There are many of us who sincerely believed all we were taught. We believed in heaven and hell. We believed that anyone else who didn’t believe was headed to a place of eternal torment with weeping and gnashing of teeth where those we cared about and those we didn’t even know would burn forever and ever. Some of us even wondered how that would be worked out. Zoe wondered:
Jesus was love and then He wasn’t. He was the judge. The penalty, the sentence? Hell. What’s it like to love and then just toss even those most wicked of people into the eternal, the everlasting fire. Does their skin sizzle, does it burn off and then mysteriously reappear only to burn off again? The screams of those frying? Do they scream? Are their voice boxes charred to bits in the fire? And the not very wicked? Do they get maybe a cigarette burn and not the whole furnace? If so, how many cigarette burns?
Personally, I always thought it would be the sensation of burning, maybe not actual flames, but still with the aroma of burnt flesh. Smoldering smoke rising all about while untold numbers languished in the agony of their burning. Anyone who’s ever had a third-degree burn would know. That feeling – only consuming your entire being; whatever that might be. That burning sensation that no amount of cold water or ice packs can ever really extinguish. Painful.
We believed this so much and were traumatized by it ourselves from early ages, not necessarily by our parents, but even just the general knowledge that seeped in from church, from television, from society. Even if our parents didn’t dwell on it and teach us this heinous doctrine directly we got the message that hell was horrendous and no one wanted to be there – even if they didn’t know it themselves.
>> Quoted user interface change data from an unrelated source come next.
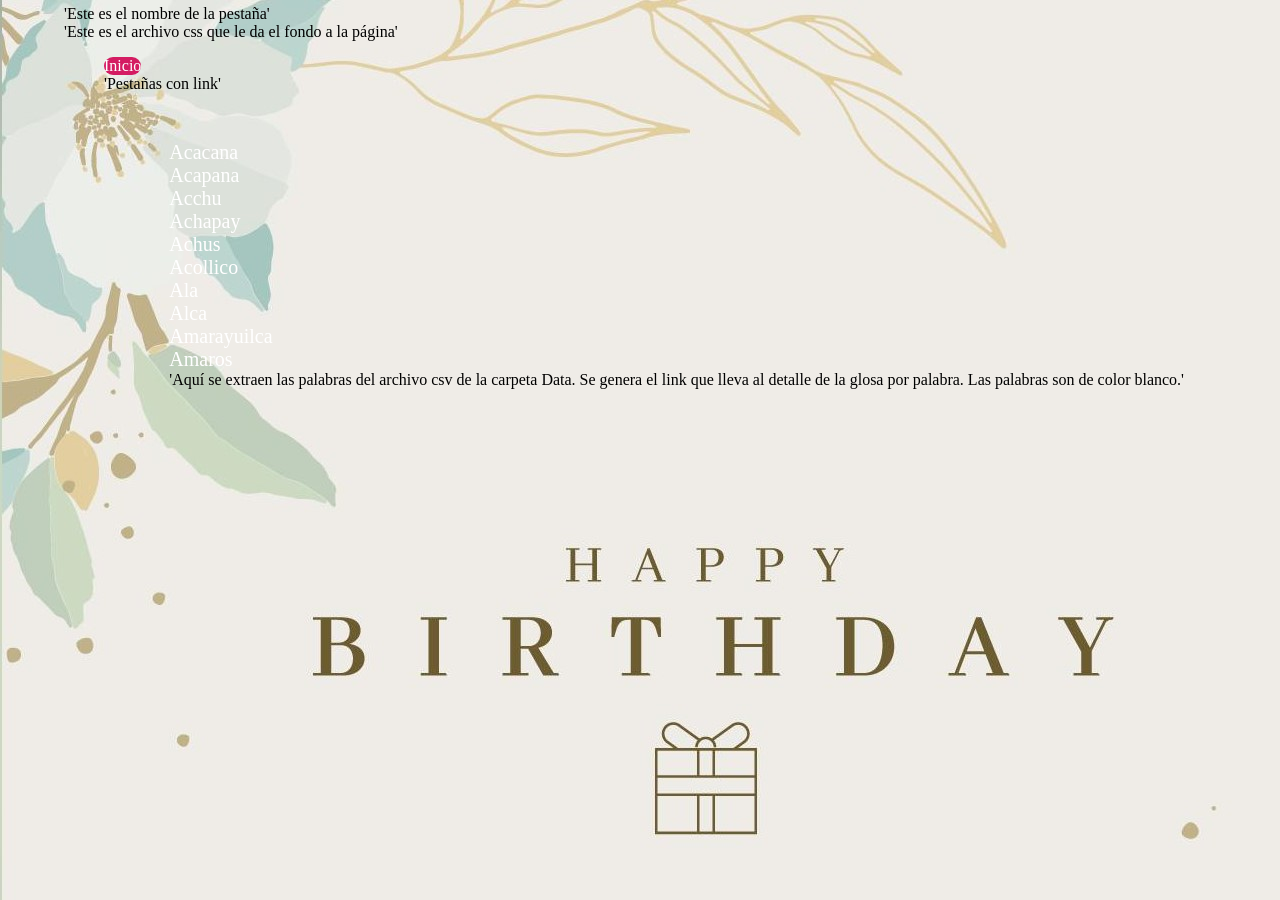
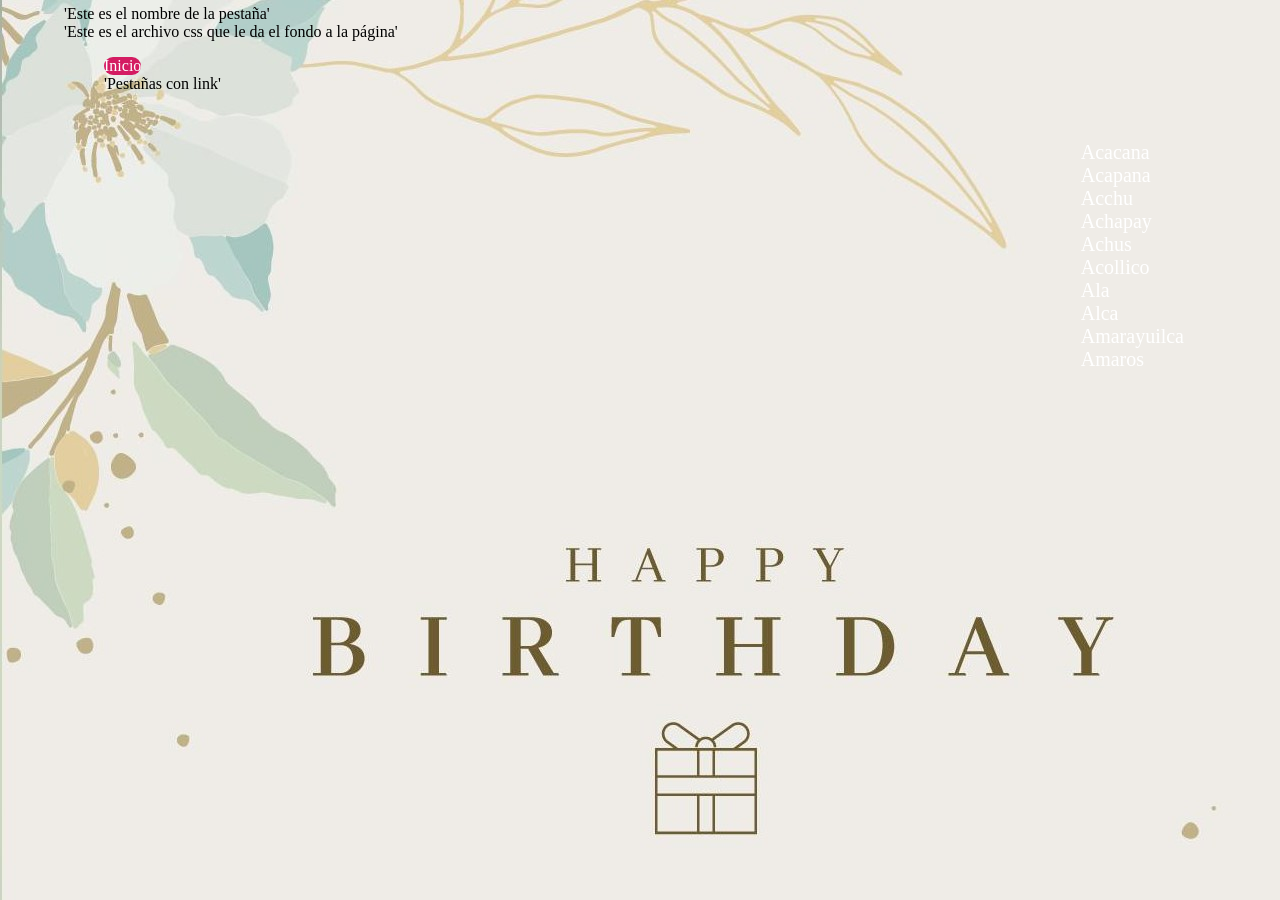
Before and after one commit to glosascroniquenses/Pruebas, a Jekyll site: the page built from _autores/cronista01.html, in a window 1280 px wide. Built offline with Jekyll 4.4.1, drawn with Linux system fonts in a browser that asks for light colours.

Commit message:
Update autore.html

```diff
--- a/_layouts/autore.html
+++ b/_layouts/autore.html
@@ -3,8 +3,8 @@
 ---
 <article>
 
-  {% if page.data %}
-    <div id="palabras2">
+{% if page.data %}
+	<div id="palabras2">
 
       {% assign rows = site.data[page.data] %}
       {% capture unique_word_string %}{% for row in rows %}{% capture current_word %}
@@ -17,12 +17,12 @@
       <a href="#{{ word | downcase }}">{{ word }}</a>
       {% endfor %}
       </nav>
-      'Aquí se extraen las palabras del archivo csv de la carpeta Data. Se genera el link que lleva al detalle de la glosa por palabra. Las palabras son de color blanco.'
 
-	    <div id="tables">
-      {% for word in unique_word_array %}
+	<div id="tables">
+	{% for word in unique_word_array %}
 	<section id="{{ word | downcase }}">
-        <h2>{{ word }}</h2>
+
+	<h2>{{ word }}</h2>
     	<table>
           <thead>
             <tr>
```
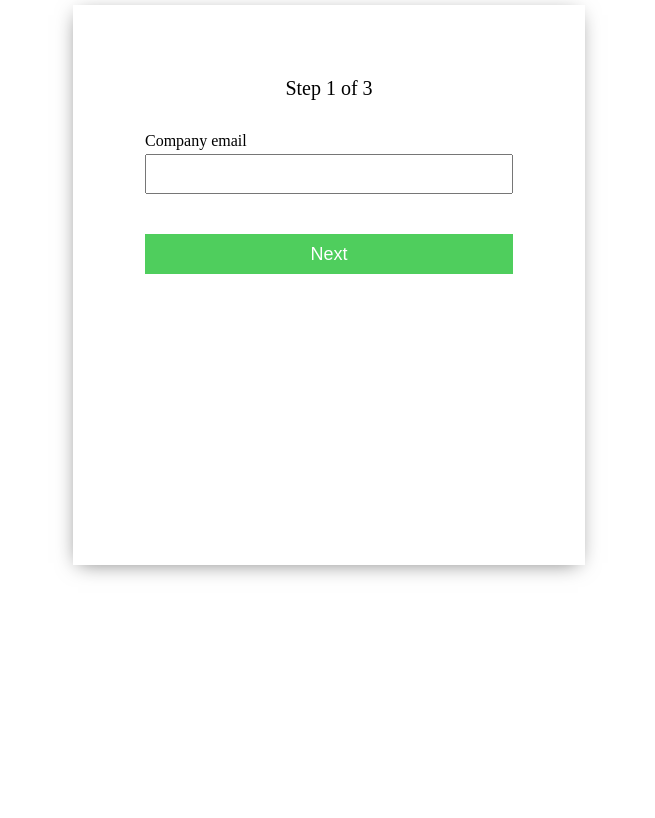
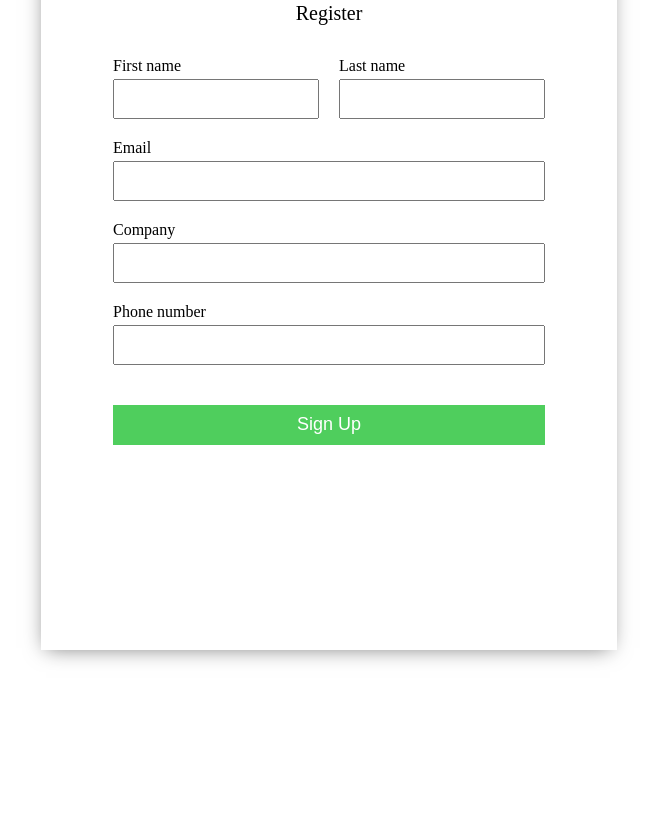
Before and after one commit to wpalomo/WhatsApp-CRM, a React app in the folder client/: page /register in a window 1280 px wide. Before the commit this address led to /register/step-1. Shown: the part 134-952 px from the top of the page, without its empty margins (311-966 px from the left). Before the commit the page ends 867 px from the top, so only its background shows below. Built offline with nearby package versions, Linux system fonts and the light colour scheme; some packages are replaced by stand-ins of ours; no server answers.

Commit message:
fixed admin register page

```diff
--- a/client/src/components/Register/Register-1.js
+++ /dev/null
@@ -1,27 +0,0 @@
-import React from "react";
-import history from "../History";
-
-const Register1 = () => {
-	const submitReg1 = e => {
-		e.preventDefault()
-		history.push('/register/step-2')
-	}
-	return (
-		<div className="register1__body">
-			<p>Step 1 of 3</p>
-			<div className="form__container">
-				<div className="email__input">
-					<label className="field__label" htmlFor="owner__email">Company email</label>
-					<div className="email__container">
-						<input type="email" name="owner__email" className="email" required/>
-					</div>
-				</div>
-				<div className="submit__container">
-					<button onClick={submitReg1} type="submit" className="button">Next</button>
-				</div>
-			</div>
-		</div>
-	)
-}
-
-export default Register1;
--- a/client/src/components/Register/Register-2.js
+++ /dev/null
@@ -1,42 +0,0 @@
-import React from "react";
-import history from "../History";
-import '../styles/register.css';
-
-const Register2 = () => {
-	const submitReg2 = e => {
-		e.preventDefault()
-		history.push('/register/step-3')
-	}
-	return(
-		<div className="register1__body">
-			<p>Step 2 of 3</p>
-			<div className="form__container">
-				<div className="owner__names">
-					<div className="firstname__input">
-						<label className="field__label" htmlFor="owner__fn">First name</label>
-						<div className="firstname__container">
-							<input type="text" name="owner__fn" className="first__name" required/>
-						</div>
-					</div>
-					<div className="lastname__input">
-						<label className="field__label" htmlFor="owner__ln">Last name</label>
-						<div className="lastname__container">
-							<input type="text" name="owner__ln" className="last__name" required/>
-						</div>
-					</div>
-				</div>
-				<div className="phonenumber__input">
-						<label className="field__label" htmlFor="owner__number">Phone number</label>
-						<div className="number__container">
-							<input type="text" name="owner__number" className="number" required/>
-						</div>
-					</div>
-				<div className="submit__container">
-					<button onClick={submitReg2} type="submit" className="button">Next</button>
-				</div>
-			</div>
-		</div>
-	)
-}
-
-export default Register2;
--- a/client/src/components/Register/Register-3.js
+++ /dev/null
@@ -1,7 +0,0 @@
-import React from "react";
-
-const Register3 = () => {
-	return <div>This is the last page</div>
-}
-
-export default Register3;
--- a/client/src/components/Register/Register.js
+++ b/client/src/components/Register/Register.js
@@ -1,28 +1,56 @@
 import React from "react";
-import { Redirect, Switch, Route } from 'react-router-dom';
-import Register1 from './Register-1';
-import Register2 from './Register-2';
-import Register3 from './Register-3';
 import '../styles/register.css';
 
 
 const Register = () => {
+	const submitRegister = e => {
+		e.preventDefault()
+		console.log('registered new firm')
+	}
 	return (
 		<div>
 			<p id="brand__name">Sauceflow</p>
 			<div className="register__body">
-				<Switch>
-					<Route path="/register/step-1">
-						<Register1 />
-					</Route>
-					<Route path="/register/step-2">
-						<Register2 />
-					</Route>
-					<Route path="/register/step-3">
-						<Register3 />
-					</Route>
-					<Redirect from="/register" to="/register/step-1" exact/>
-				</Switch>
+				<div className="register1__body">
+					<p>Register</p>
+					<div className="form__container">
+						<div className="owner__names">
+							<div className="firstname__input">
+								<label className="field__label" htmlFor="owner__fn">First name</label>
+								<div className="firstname__container">
+									<input type="text" name="owner__fn" className="first__name" required/>
+								</div>
+							</div>
+							<div className="lastname__input">
+								<label className="field__label" htmlFor="owner__ln">Last name</label>
+								<div className="lastname__container">
+									<input type="text" name="owner__ln" className="last__name" required/>
+								</div>
+							</div>
+						</div>
+						<div className="phonenumber__input">
+								<label className="field__label" htmlFor="owner__number">Email</label>
+								<div className="number__container">
+									<input type="text" name="owner__number" className="number" required/>
+								</div>
+							</div>
+							<div className="phonenumber__input">
+								<label className="field__label" htmlFor="owner__number">Company</label>
+								<div className="number__container">
+									<input type="text" name="owner__number" className="number" required/>
+								</div>
+							</div>
+							<div className="phonenumber__input">
+								<label className="field__label" htmlFor="owner__number">Phone number</label>
+								<div className="number__container">
+									<input type="text" name="owner__number" className="number" required/>
+								</div>
+							</div>
+						<div className="submit__container">
+							<button onClick={submitRegister} type="submit" className="button">Sign Up</button>
+						</div>
+					</div>
+				</div>
 			</div>
 		</div>
 	)
--- a/client/src/components/styles/register.css
+++ b/client/src/components/styles/register.css
@@ -1,12 +1,13 @@
 #brand__name {
 	margin-bottom: 20px;
+	font-size: 1.5rem;
 }
 
 .register__body {
 	display: flex;
 	background-color: #fff;
-	height: 70vh;
-	width: 40vw;
+	height: 90vh;
+	width: 45vw;
 	box-shadow: -1px 4px 20px -6px rgba(0, 0, 0, 0.55);
 }
 
```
Because of this belief – which we internalized – we did the only loving thing we knew how to do. We preached the gospel. It mattered not if we liked the doctrine of hell. It mattered not if it was reasonable or rational to believe it. We started with the presupposition that God was and that this God was the Christian God of the Bible. If that be true it didn’t matter if we agreed with his form of justice or if we approved. Who was the clay to tell the potter what to do with his vessels? He could break them into a million pieces if he wished; just ask Job.
This literal belief in hell drove us to subject ourselves to abuses beyond what we’d imagined. Moreover; abuse begets abuse. We abused others with the love we lavished on them. We believed this doctrine so much that the trauma it caused was a necessary evil in our minds. If it’s true that non-belief results in an eternity of torment, which is worse? A little trauma in this life? Or an eternity of trauma in the next?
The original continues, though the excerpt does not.